## PROVIDED DATA
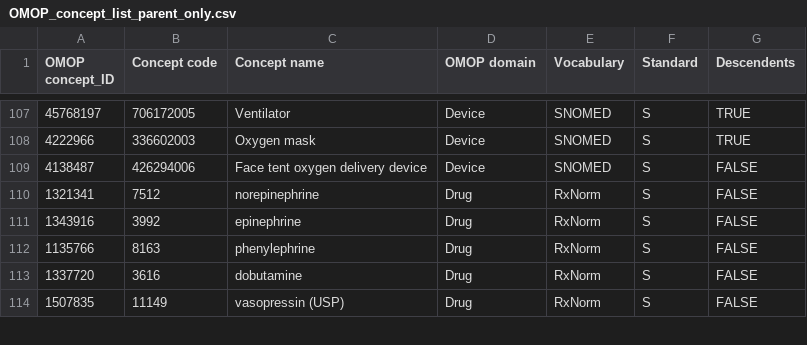
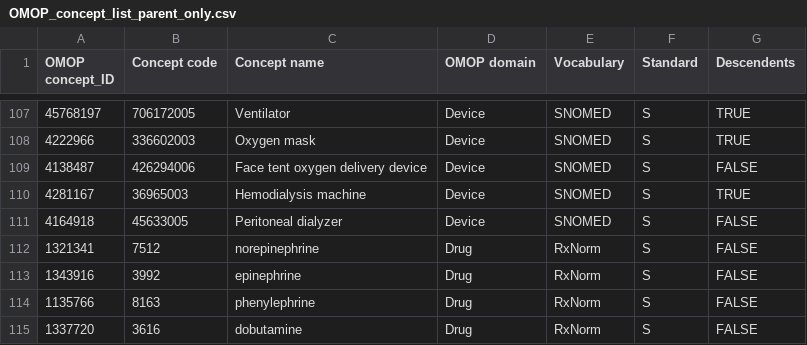
Before and after one commit to OHDSI/CureIdRegistry, a CSV file: CURE ID Concepts/OMOP_concept_list_parent_only.csv, drawn as a sheet; only a part is shown, gaps mark what is left out; the shorter side is filled out with more unchanged rows; the diff names each change by its address in the sheet, - before the commit and + after, or states it on an @@ line.

Commit message:
Update OMOP_concept_list_parent_only.csv
Add dialysis machines to devices - for ETLs that populate the OMOP Device table with this data

```diff
--- a/CURE ID Concepts/OMOP_concept_list_parent_only.csv
+++ b/CURE ID Concepts/OMOP_concept_list_parent_only.csv
+row 110: 4281167 | 36965003 | Hemodialysis machine | Device | SNOMED | S | TRUE
+row 111: 4164918 | 45633005 | Peritoneal dialyzer | Device | SNOMED | S | FALSE
```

## TRY IT
Which lines in the data hold the string "SNOMED"? Copy each of them.

## SOLUTION TO THIS TASK
+row 110: 4281167 | 36965003 | Hemodialysis machine | Device | SNOMED | S | TRUE
+row 111: 4164918 | 45633005 | Peritoneal dialyzer | Device | SNOMED | S | FALSE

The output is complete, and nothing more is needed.